Your objective:
Across the records below, how many lines include the string "background"? State the number and nothing more.

---- Material for this task

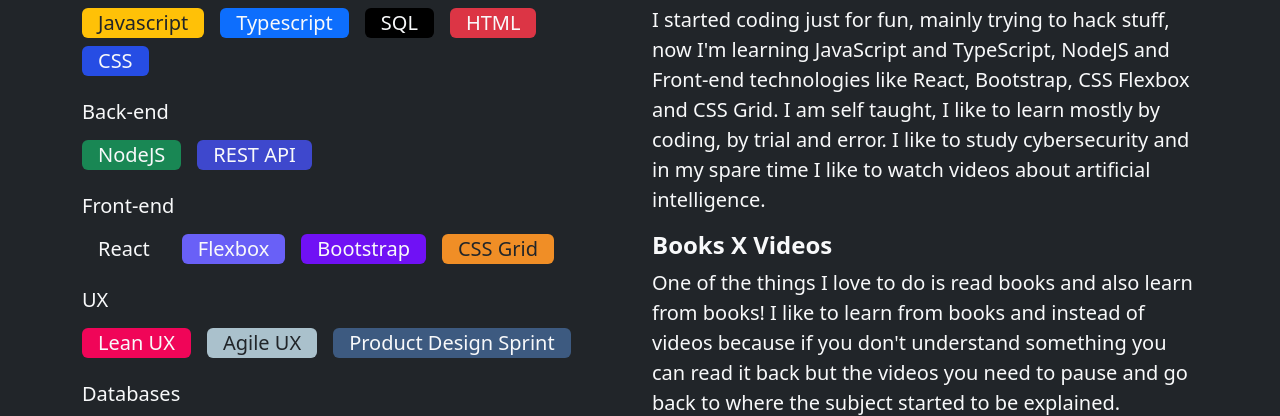
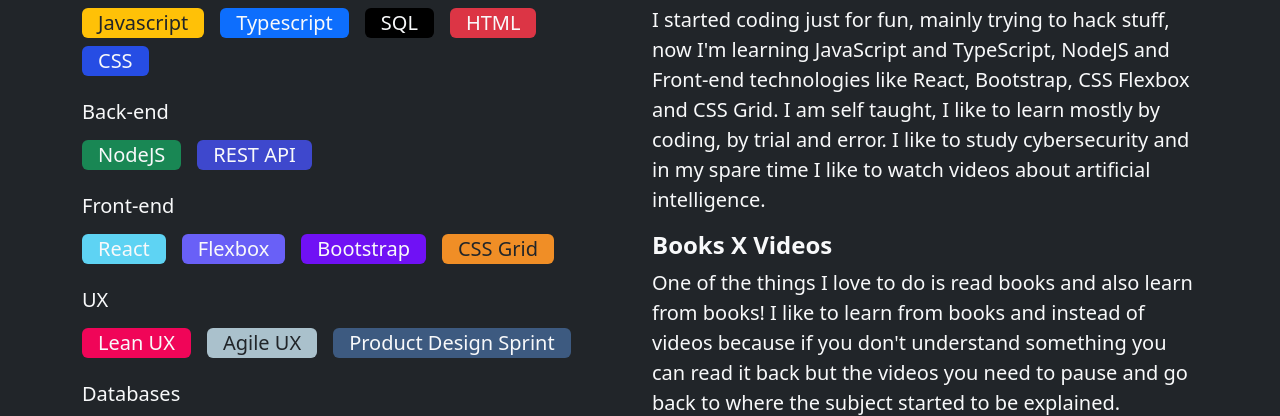
Before and after one commit to joaquimatheus/landpage_joaquimatheus, a website: page public/about.html in a window 1280 px wide. Shown: the part 331-747 px from the top of the page. Drawn offline with nearby package versions, Linux system fonts and the light colour scheme.

Commit message:
React background color

```diff
--- a/public/css/custom.css
+++ b/public/css/custom.css
@@ -98,3 +98,7 @@
 #product-bs {
     background-color: #3D5A80;
 }
+
+#react {
+    background-color: #5ED3F3;
+}
```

--------

Response:
3